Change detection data
-.-.-

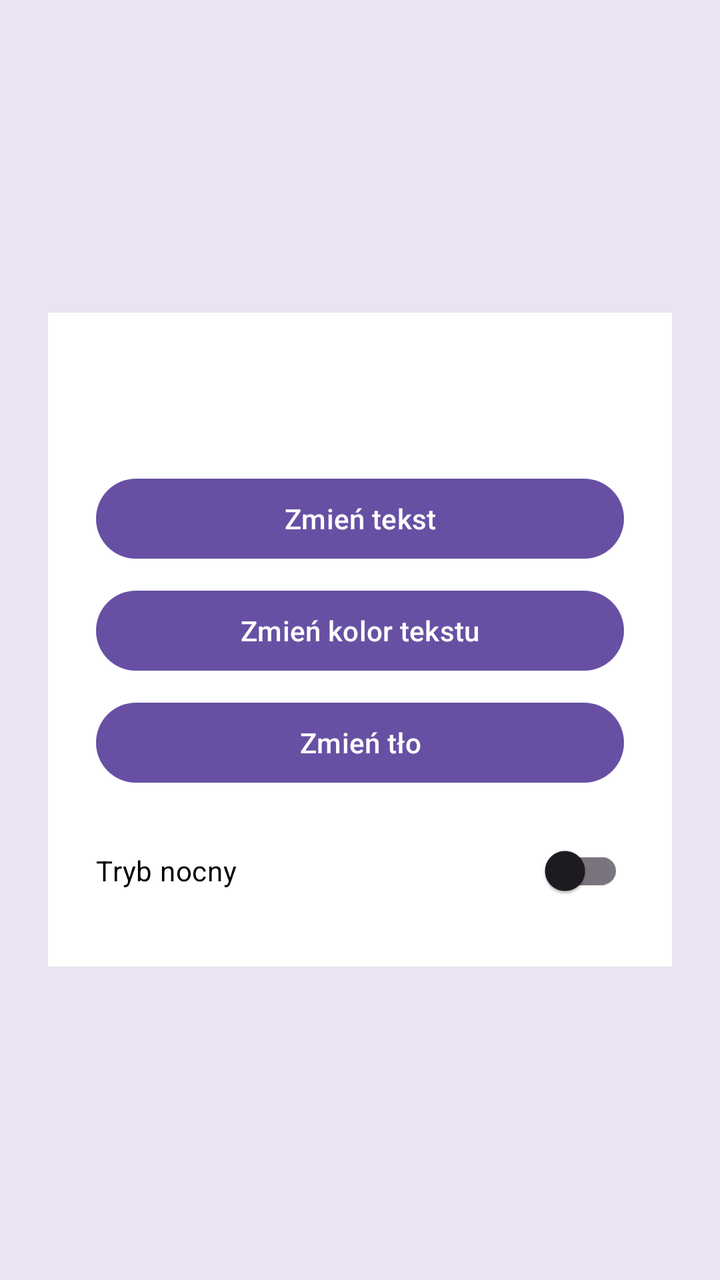
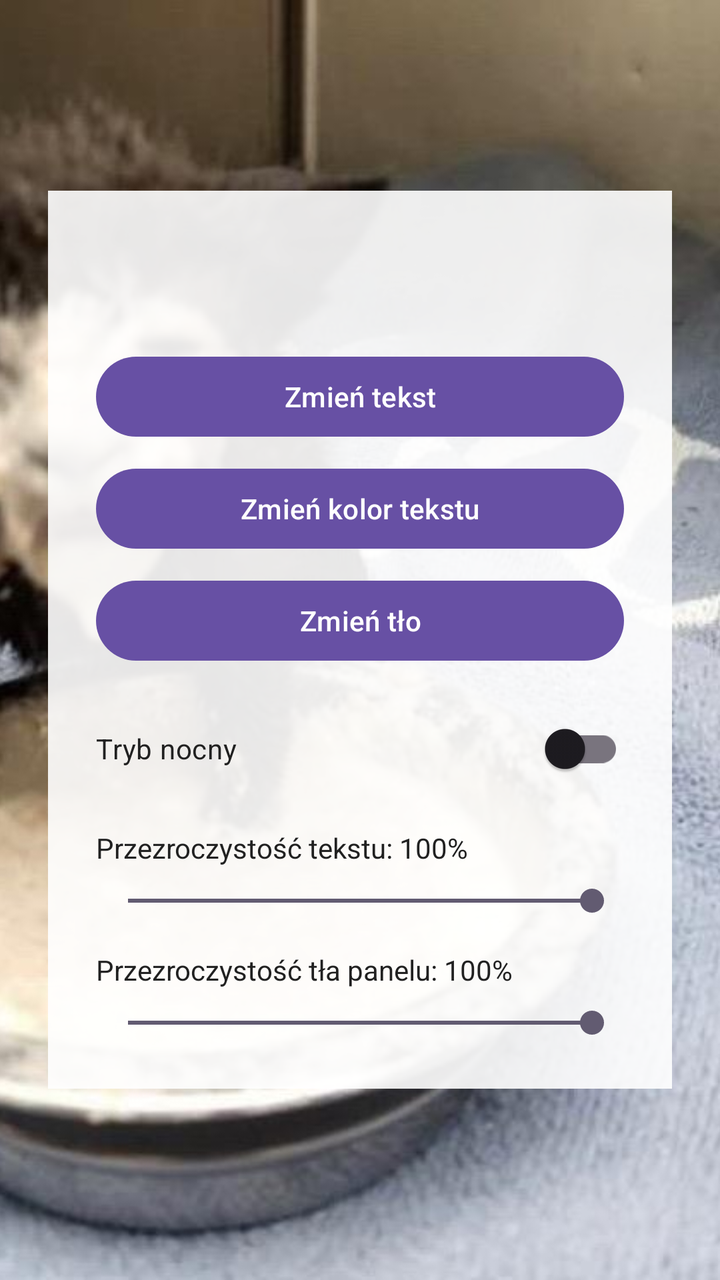

An Android layout rendered at two revisions. The XML below is the earlier revision; the diff shows what the commit changed to produce the second picture.
<!-- AndroidManifest.xml: application theme Theme.PersonalizatorTekstu -->
<!-- res/layout/activity_main.xml -->
<?xml version="1.0" encoding="utf-8"?>
<LinearLayout xmlns:android="http://schemas.android.com/apk/res/android"
    android:id="@+id/rootLayout"
    android:layout_width="match_parent"
    android:layout_height="match_parent"
    android:background="@drawable/tlo1"
    android:gravity="center"
    android:orientation="vertical"
    android:padding="24dp">

    <LinearLayout
        android:id="@+id/cardLayout"
        android:layout_width="match_parent"
        android:layout_height="wrap_content"
        android:background="@color/card_bg"
        android:gravity="center"
        android:orientation="vertical"
        android:padding="24dp">

        <TextView
            android:id="@+id/tvText"
            android:layout_width="match_parent"
            android:layout_height="wrap_content"
            android:gravity="center"
            android:textColor="@color/text_color"
            android:textSize="26sp"
            android:textStyle="bold" />

        <Button
            android:id="@+id/btnChangeText"
            android:layout_width="match_parent"
            android:layout_height="wrap_content"
            android:layout_marginTop="20dp"
            android:text="Zmień tekst" />

        <Button
            android:id="@+id/btnChangeColor"
            android:layout_width="match_parent"
            android:layout_height="wrap_content"
            android:layout_marginTop="8dp"
            android:text="Zmień kolor tekstu" />

        <Button
            android:id="@+id/btnChangeBg"
            android:layout_width="match_parent"
            android:layout_height="wrap_content"
            android:layout_marginTop="8dp"
            android:text="Zmień tło" />

        <androidx.appcompat.widget.SwitchCompat
            android:id="@+id/switchNight"
            android:layout_width="match_parent"
            android:layout_height="wrap_content"
            android:layout_marginTop="16dp"
            android:text="Tryb nocny"
            android:textColor="@color/text_color" />

    </LinearLayout>

</LinearLayout>
<!-- resources referenced by this layout -->
<resources>
  <color name="card_bg">#FFFFFF</color>
  <color name="text_color">#000000</color>
  <!-- drawable tlo1 (drawable) -->
  <?xml version="1.0" encoding="utf-8"?>
  <shape xmlns:android="http://schemas.android.com/apk/res/android">
      <solid android:color="#EAE4F2" />
  </shape>
  <style name="Theme.PersonalizatorTekstu" parent="Base.Theme.PersonalizatorTekstu" />
  <style name="Base.Theme.PersonalizatorTekstu" parent="Theme.Material3.DayNight.NoActionBar">
      </style>
</resources>

<!-- the commit's change to res/layout/activity_main.xml (unified diff, before → after) -->
@@ -1,60 +1,105 @@
 <?xml version="1.0" encoding="utf-8"?>
-<LinearLayout xmlns:android="http://schemas.android.com/apk/res/android"
-    android:id="@+id/rootLayout"
+<FrameLayout xmlns:android="http://schemas.android.com/apk/res/android"
     android:layout_width="match_parent"
-    android:layout_height="match_parent"
-    android:background="@drawable/tlo1"
-    android:gravity="center"
-    android:orientation="vertical"
-    android:padding="24dp">
+    android:layout_height="match_parent">
+
+    <ImageView
+        android:id="@+id/bgImage"
+        android:layout_width="match_parent"
+        android:layout_height="match_parent"
+        android:contentDescription="@null"
+        android:scaleType="centerCrop"
+        android:src="@drawable/tlo1" />
 
     <LinearLayout
-        android:id="@+id/cardLayout"
+        android:id="@+id/rootLayout"
         android:layout_width="match_parent"
-        android:layout_height="wrap_content"
-        android:background="@color/card_bg"
+        android:layout_height="match_parent"
         android:gravity="center"
         android:orientation="vertical"
         android:padding="24dp">
 
-        <TextView
-            android:id="@+id/tvText"
+        <LinearLayout
+            android:id="@+id/panel"
             android:layout_width="match_parent"
             android:layout_height="wrap_content"
+            android:background="@color/card_bg"
             android:gravity="center"
-            android:textColor="@color/text_color"
-            android:textSize="26sp"
-            android:textStyle="bold" />
+            android:orientation="vertical"
+            android:padding="24dp">
 
-        <Button
-            android:id="@+id/btnChangeText"
-            android:layout_width="match_parent"
-            android:layout_height="wrap_content"
-            android:layout_marginTop="20dp"
-            android:text="Zmień tekst" />
+            <TextView
+                android:id="@+id/tvText"
+                android:layout_width="match_parent"
+                android:layout_height="wrap_content"
+                android:gravity="center"
+                android:textColor="@color/text_color"
+                android:textSize="26sp"
+                android:textStyle="bold" />
 
-        <Button
-            android:id="@+id/btnChangeColor"
-            android:layout_width="match_parent"
-            android:layout_height="wrap_content"
-            android:layout_marginTop="8dp"
-            android:text="Zmień kolor tekstu" />
+            <Button
+                android:id="@+id/btnChangeText"
+                android:layout_width="match_parent"
+                android:layout_height="wrap_content"
+                android:layout_marginTop="20dp"
+                android:text="@string/btn_change_text" />
 
-        <Button
-            android:id="@+id/btnChangeBg"
-            android:layout_width="match_parent"
-            android:layout_height="wrap_content"
-            android:layout_marginTop="8dp"
-            android:text="Zmień tło" />
+            <Button
+                android:id="@+id/btnChangeColor"
+                android:layout_width="match_parent"
+                android:layout_height="wrap_content"
+                android:layout_marginTop="8dp"
+                android:text="@string/btn_change_color" />
 
-        <androidx.appcompat.widget.SwitchCompat
-            android:id="@+id/switchNight"
-            android:layout_width="match_parent"
-            android:layout_height="wrap_content"
-            android:layout_marginTop="16dp"
-            android:text="Tryb nocny"
-            android:textColor="@color/text_color" />
+            <Button
+                android:id="@+id/btnChangeBg"
+                android:layout_width="match_parent"
+                android:layout_height="wrap_content"
+                android:layout_marginTop="8dp"
+                android:text="@string/btn_change_bg" />
+
+            <androidx.appcompat.widget.SwitchCompat
+                android:id="@+id/switchNight"
+                android:layout_width="match_parent"
+                android:layout_height="wrap_content"
+                android:layout_marginTop="16dp"
+                android:text="@string/switch_night"
+                android:textColor="@color/text_color" />
+
+            <TextView
+                android:id="@+id/tvAlphaLabel"
+                android:layout_width="match_parent"
+                android:layout_height="wrap_content"
+                android:layout_marginTop="16dp"
+                android:text="@string/tv_alpha_label"
+                android:textColor="@color/text_color" />
+
+            <SeekBar
+                android:id="@+id/seekAlpha"
+                android:layout_width="match_parent"
+                android:layout_height="wrap_content"
+                android:layout_marginTop="8dp"
+                android:max="100"
+                android:progress="100" />
+
+            <TextView
+                android:id="@+id/tvAlphaLayout"
+                android:layout_width="match_parent"
+                android:layout_height="wrap_content"
+                android:layout_marginTop="16dp"
+                android:text="@string/tv_alpha_layout"
+                android:textColor="@color/text_color" />
+
+            <SeekBar
+                android:id="@+id/seekAlphaL"
+                android:layout_width="match_parent"
+                android:layout_height="wrap_content"
+                android:layout_marginTop="8dp"
+                android:max="100"
+                android:progress="100" />
+
+        </LinearLayout>
 
     </LinearLayout>
 
-</LinearLayout>
+</FrameLayout>
<!-- resource entries referenced after the edit -->
@@ -1,12 +1,14 @@
 <!-- resources referenced by this layout -->
 <resources>
-  <color name="card_bg">#FFFFFF</color>
-  <color name="text_color">#000000</color>
-  <!-- drawable tlo1 (drawable) -->
-  <?xml version="1.0" encoding="utf-8"?>
-  <shape xmlns:android="http://schemas.android.com/apk/res/android">
-      <solid android:color="#EAE4F2" />
-  </shape>
+  <color name="card_bg">#E6FFFFFF</color>
+  <color name="text_color">#212121</color>
+  <!-- drawable tlo1: jpg bitmap (drawable, 63457 bytes) -->
+  <string name="btn_change_bg">Zmień tło</string>
+  <string name="btn_change_color">Zmień kolor tekstu</string>
+  <string name="btn_change_text">Zmień tekst</string>
+  <string name="switch_night">Tryb nocny</string>
+  <string name="tv_alpha_label">Przezroczystość tekstu: 100%</string>
+  <string name="tv_alpha_layout">Przezroczystość tła panelu: 100%</string>
   <style name="Theme.PersonalizatorTekstu" parent="Base.Theme.PersonalizatorTekstu" />
   <style name="Base.Theme.PersonalizatorTekstu" parent="Theme.Material3.DayNight.NoActionBar">
       </style>
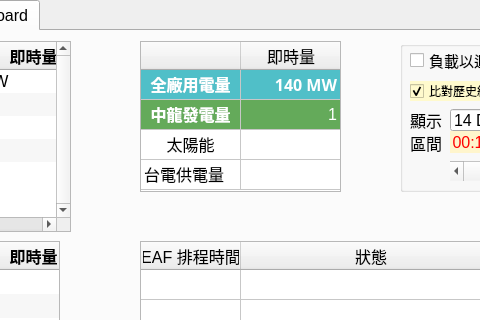
Before: the Qt Designer form ui.ui in JoesphChou/InterfaceForDispatch, drawn with Qt 5; both pictures show x 232 to 712 and y 0 to 320 of the 847 by 838 pixel window.
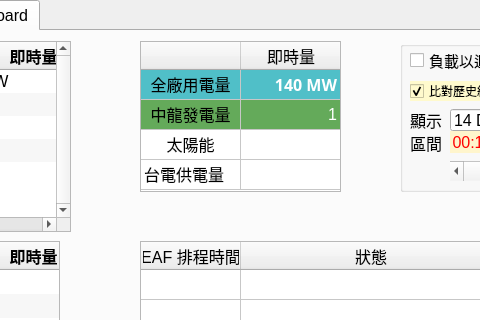
After: the same form once the commit is applied.

Commit message: (1) tw1,tw2,tw3,tableWidget_3,4 的統一集中設定 (2) UI 外觀調整 (3) 修補表頭背景色消失的BUG-->待觀察

```diff
--- a/ui.ui
+++ b/ui.ui
@@ -2597,7 +2597,7 @@
        <font>
         <family>微軟正黑體</family>
         <pointsize>12</pointsize>
-        <bold>true</bold>
+        <bold>false</bold>
        </font>
       </property>
       <property name="textAlignment">
@@ -2612,15 +2612,6 @@
         </color>
        </brush>
       </property>
-      <property name="foreground">
-       <brush brushstyle="SolidPattern">
-        <color alpha="255">
-         <red>255</red>
-         <green>255</green>
-         <blue>255</blue>
-        </color>
-       </brush>
-      </property>
      </item>
      <item row="0" column="1">
       <property name="text">
@@ -2663,7 +2654,7 @@
        <font>
         <family>微軟正黑體</family>
         <pointsize>12</pointsize>
-        <bold>true</bold>
+        <bold>false</bold>
        </font>
       </property>
       <property name="textAlignment">
@@ -2678,15 +2669,6 @@
         </color>
        </brush>
       </property>
-      <property name="foreground">
-       <brush brushstyle="SolidPattern">
-        <color alpha="255">
-         <red>255</red>
-         <green>255</green>
-         <blue>255</blue>
-        </color>
-       </brush>
-      </property>
      </item>
      <item row="1" column="1">
       <property name="text">
```
The commit also changes 2 other files.
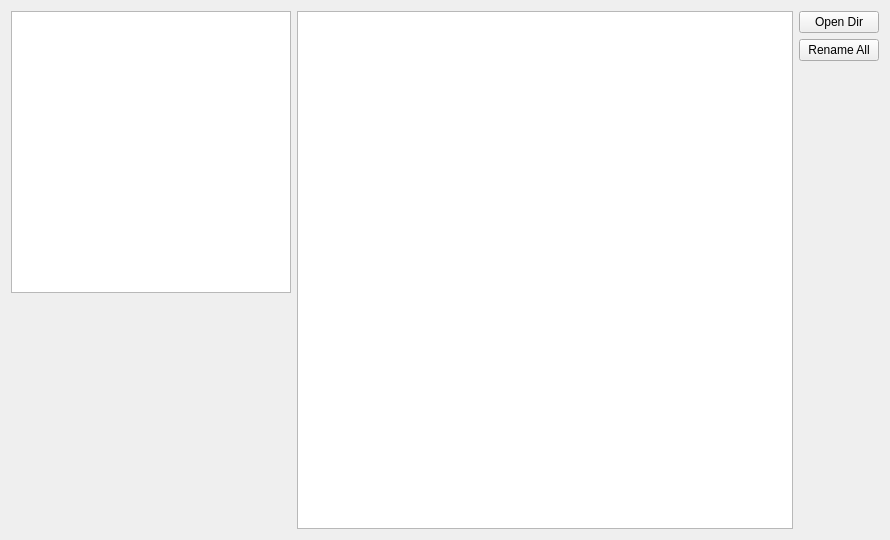
Mowei/rjrename, file mainwindow.ui: the form before one commit.
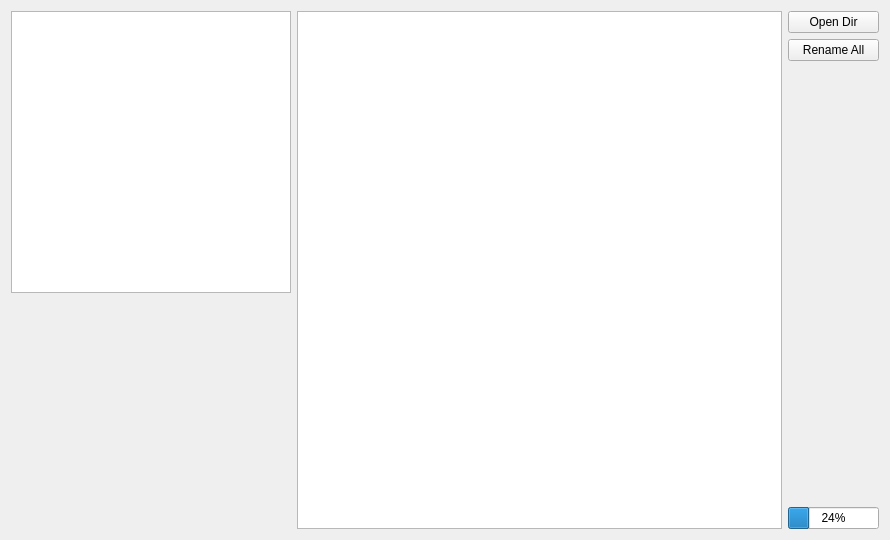
The form after the commit.

```diff
--- a/mainwindow.ui
+++ b/mainwindow.ui
@@ -123,6 +123,19 @@
         </property>
        </spacer>
       </item>
+      <item>
+       <widget class="QProgressBar" name="progressBar">
+        <property name="sizePolicy">
+         <sizepolicy hsizetype="Fixed" vsizetype="Fixed">
+          <horstretch>0</horstretch>
+          <verstretch>0</verstretch>
+         </sizepolicy>
+        </property>
+        <property name="value">
+         <number>24</number>
+        </property>
+       </widget>
+      </item>
      </layout>
     </item>
    </layout>
```
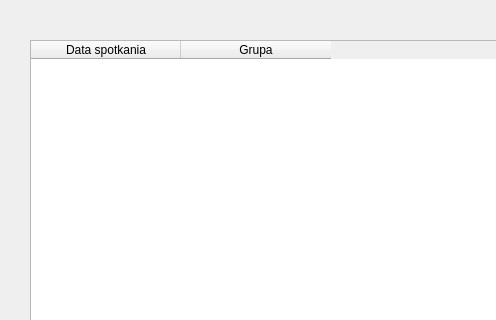
This is tableedit_spotkanie.ui in aleksanderkalenbach/IO_2020_2021_ASP as Qt 5 draws it before an edit; both pictures show x 0 to 496 and y 0 to 320 of the 1181 by 601 pixel window. The edited form follows.
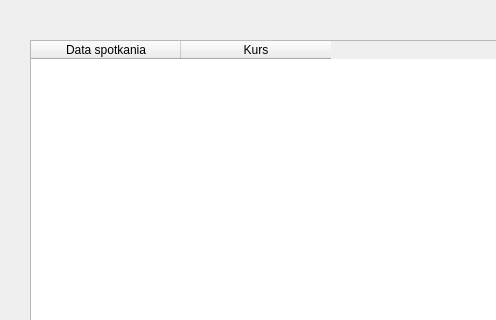
This is the edited form.

Patch:
```diff
--- a/tableedit_spotkanie.ui
+++ b/tableedit_spotkanie.ui
@@ -68,7 +68,7 @@
         </column>
         <column>
          <property name="text">
-          <string>Grupa</string>
+          <string>Kurs</string>
          </property>
         </column>
        </widget>
```
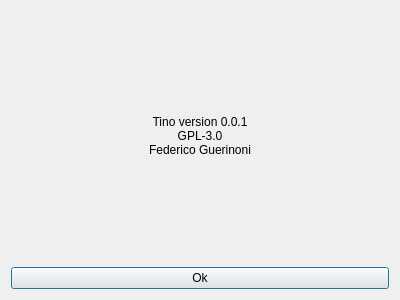
marsiliano/tino, file src/gui/DialogAbout.ui: the form before one commit.
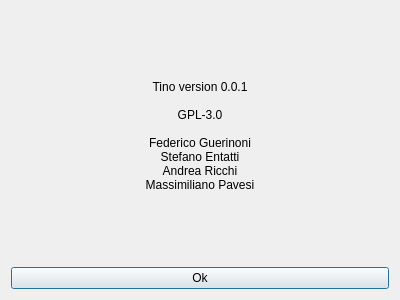
The form after the commit.

Commit message: Update authors list

Patch:
```diff
--- a/src/gui/DialogAbout.ui
+++ b/src/gui/DialogAbout.ui
@@ -28,8 +28,13 @@
     <widget class="QLabel" name="label">
      <property name="text">
       <string>Tino version 0.0.1
+
 GPL-3.0
-Federico Guerinoni</string>
+
+Federico Guerinoni
+Stefano Entatti
+Andrea Ricchi
+Massimiliano Pavesi</string>
      </property>
      <property name="alignment">
       <set>Qt::AlignCenter</set>
```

-.-.-

◆ **What the exercise asks**
Copy out the lines of the records above in which the string "drawable" appears.

◆ **Response**
    android:background="@drawable/tlo1"
  <!-- drawable tlo1 (drawable) -->
-    android:background="@drawable/tlo1"
+        android:src="@drawable/tlo1" />
-  <!-- drawable tlo1 (drawable) -->
+  <!-- drawable tlo1: jpg bitmap (drawable, 63457 bytes) -->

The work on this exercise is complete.